You buy 10,000 British pounds at the GBP/USD exchange rate of 1.4100, which costs you $14,100.
A week later, you exchange your 10,000 pounds back into US dollars at the GBP/USD exchange rate of 1.5200, which nets you $15,200 – a profit of $1,100
Currency quotes tend to look something like this:
GBP/USD = 1.4100
The ISO code to the left of the slash indicates the base currency, and the code to the right indicates the quote currency. The number after the equals sign is the exchange rate, which indicates how much of the quote currency you can buy with one unit of the base currency.
If you want to know how much of the base currency you can buy with one unit of the quote currency, you simply have to divide 1 by the exchange rate, for example:
GBP/USD = 1.4100
1 / exchange rate = amount of GBP you can buy with one USD
1 / 1.4100 = 0.7092
Buying and Selling Currency Pairs
In the world of forex, traders tend to talk in terms of ‘buying’ or ‘selling’ currency pairs. However, this is a little misleading, as what you are really doing is buying one currency and selling the other.
So, if you were to ‘buy’ GBP/USD, you would really be buying GBP and simultaneously selling USD. Similarly, if you were to ‘sell’ GBP/USD, you would be buying USD and selling GBP.
You would only buy a currency pair if you think that the base currency will gain value relative to the quote currency. If you think that the base currency will lose value relative to the quote currency, you should sell the pair.
To ‘go long’ or ‘take a long position’ on a currency pair means that you are ‘buying’ the pair, or buying the base currency and selling the quote currency.
To ‘go short’ or ‘take a short position’ on a currency pair means that you are ‘selling’ the pair, or selling the base currency and buying the quote currency.
Long = Buy
Short = Sell
On a forex trading platform, forex quotes are always quoted with two prices, known as the bid price and the ask price.

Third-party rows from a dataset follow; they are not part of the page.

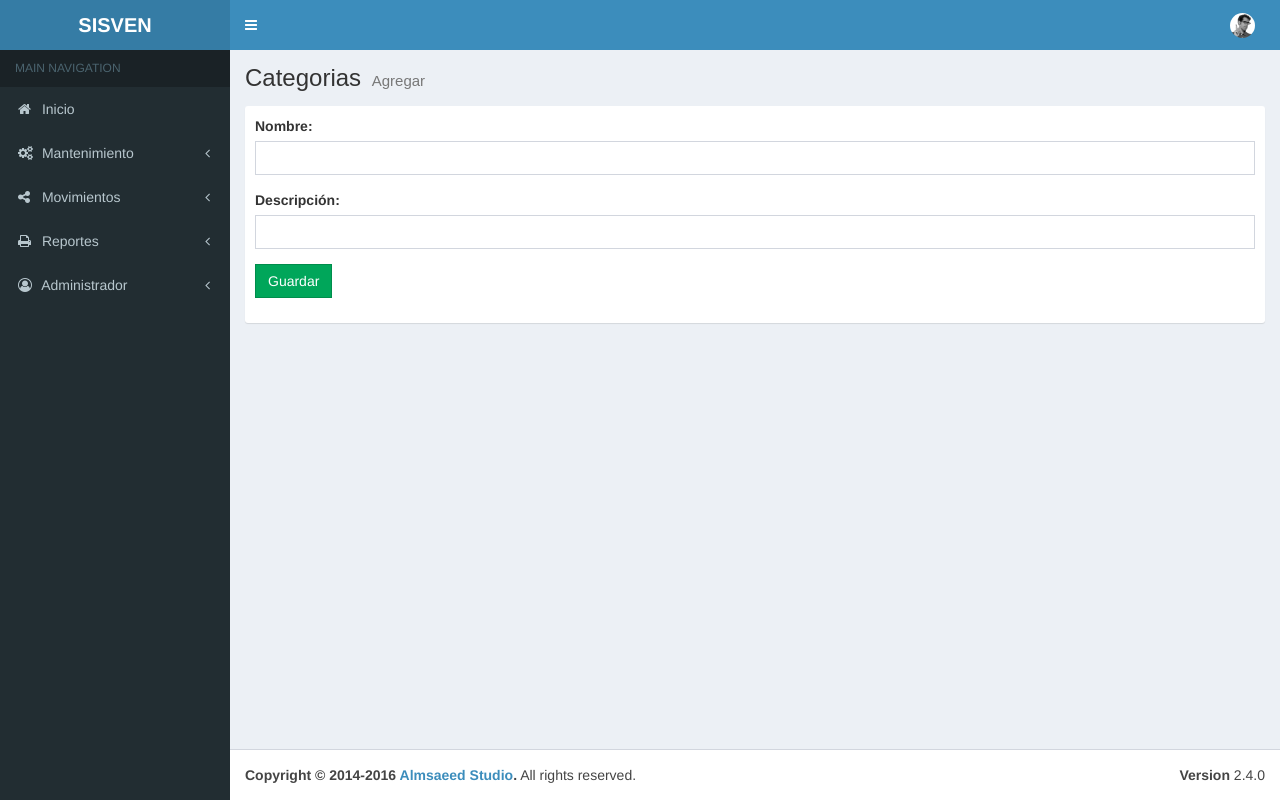
After one commit to feraga380/ejercicio-pg, a CodeIgniter app: page /ejercicio/index.php/mantenimiento/categorias/add in a window 1280 px wide. The commit adds this page. Run offline with CodeIgniter, Linux system fonts and the light colour scheme.

Commit message:
se actualizo el modulo de categorias

```diff
--- a/application/config/config.php
+++ b/application/config/config.php
@@ -23,7 +23,7 @@ defined('BASEPATH') OR exit('No direct script access allowed');
 | a PHP script and you can easily do that on your own.
 |
 */
-$config['base_url'] = 'http://localhost/ventas_ci/';
+$config['base_url'] = 'http://localhost/ejercicio/';
 
 /*
 |--------------------------------------------------------------------------
--- a/application/controllers/mantenimiento/Categorias.php
+++ b/application/controllers/mantenimiento/Categorias.php
@@ -21,4 +21,37 @@ class Categorias extends CI_Controller {
 		$this->load->view('layouts/footer');
 
 	}
+
+	public function add()
+	{
+		$this->load->view('layouts/header');
+		$this->load->view('layouts/aside');
+		$this->load->view('admin/categorias/add');
+		$this->load->view('layouts/footer');
+
+	}
+
+	public function store()
+	{
+		$nombre = $this->input->post("nombre");
+		$descripcion = $this->input->post("descripcion");
+
+		//echo  $nombre." ".$descripcion;
+
+		 $data = array(
+        		'nombre' => $nombre,
+        		'descripcion' => $descripcion,
+        		'estado' => "1"
+    		);
+
+		 if($this->Categorias_model->save($data)){
+		 		redirect(base_url()."mantenimiento/categorias");
+		 }
+		 else{
+		 		$this->session->set_flashdata("error","No se guardo");
+				redirect(base_url()."mantenimiento/categorias/add");
+		 }
+
+	}
+
 }
--- a/application/models/Categorias_model.php
+++ b/application/models/Categorias_model.php
@@ -8,4 +8,9 @@ class Categorias_model extends CI_Model {
 		$resultados = $this->db->get("categorias");
 		return $resultados->result();
 	}
+
+	public function save($data){
+		return $this->db->insert("categorias",$data);
+	}
+
 }
--- /dev/null
+++ b/application/views/admin/categorias/add.php
@@ -0,0 +1,39 @@
+
+<!-- Content Wrapper. Contains page content -->
+<div class="content-wrapper">
+    <!-- Content Header (Page header) -->
+    <section class="content-header">
+        <h1>
+        Categorias
+        <small>Agregar</small>
+        </h1>
+    </section>
+    <!-- Main content -->
+    <section class="content">
+        <!-- Default box -->
+        <div class="box box-solid">
+            <div class="box-body">
+                <div class="row">
+                    <div class="col-md-12">
+                        <form action="<?php echo base_url(); ?>mantenimiento/categorias/store" method="POST">
+                            <div class="form-group">
+                                <label for="nombre">Nombre:</label>
+                                <input type="input" class="form-control" id="nombre" name="nombre" />
+                            </div>
+                            <div class="form-group">
+                                <label for="descripcion">Descripción:</label>
+                                <input type="input" class="form-control" id="descripcion" name="descripcion" />
+                            </div>
+                            <div class="form-group">
+                                <button type="sumit" class="btn btn-success btn-flat">Guardar</button>
+                            </div>
+                        </form>
+                    </div>
+                </div>
+            <!-- /.box-body -->
+        </div>
+        <!-- /.box -->
+    </section>
+    <!-- /.content -->
+</div>
+<!-- /.content-wrapper -->
--- a/application/views/admin/categorias/list.php
+++ b/application/views/admin/categorias/list.php
@@ -15,7 +15,7 @@
             <div class="box-body">
                 <div class="row">
                     <div class="col-md-12">
-                        <a href="#" class="btn btn-primary btn-flat">
+                        <a href="<?php echo base_url();?>mantenimiento\categorias\add" class="btn btn-primary btn-flat">
                             <span class="fa fa-plus"></span> Agregar Categoria </a>
                     </div>
                 </div>
```
Also changed, not shown: .htaccess.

The bid price is always a little lower than the ask price. Here is an example of how that might be displayed:
Bid 1.3234 Ask 1.3238
The bid price is the price at which your broker is willing to buy the base currency in exchange for the quote currency.
The ask is the price at which your broker will sell the base currency in exchange for the quote currency.
The difference between the bid and ask prices is called the spread. In this case, the spread is 0.0004, or four pips (percentage points).
In the EUR/USD quote above, the bid price is 1.3234 and the ask price is 1.3238. If you wanted to sell EUR, you would click ‘sell’ and you would buy the euros at a rate of 1.3234. If you wanted to buy EUR, you would click ‘buy’ and you would buy the euros at 1.3238.
All The Forex Trading MBA series here:
Forex Trading MBA Part 1: Introduction
Forex Trading MBA Part 2: Exchange Rates and Currency Pairs
Forex Trading MBA Part 3: Currency Quotes
Forex Trading MBA Part 4: Market Depth and Liquidity
Forex Trading MBA Part 5: Key Terms Explained
Forex Trading MBA Part 6: Placing Trade Orders
I am a writer based in London, specialising in finance, trading, investment, and forex. Aside from the articles and content I write for Forexthink, I also write for IntelligentHQ and have previously written for euroinvestor.com and tradingquarter.com. Before specialising in finance, I worked as an article writer for various digital marketing firms. I grew up in Aberdeen, Scotland, I have an MA in English Literature from the University of Glasgow and I have played bass in various bands. You can find me on twitter @pmilne100 and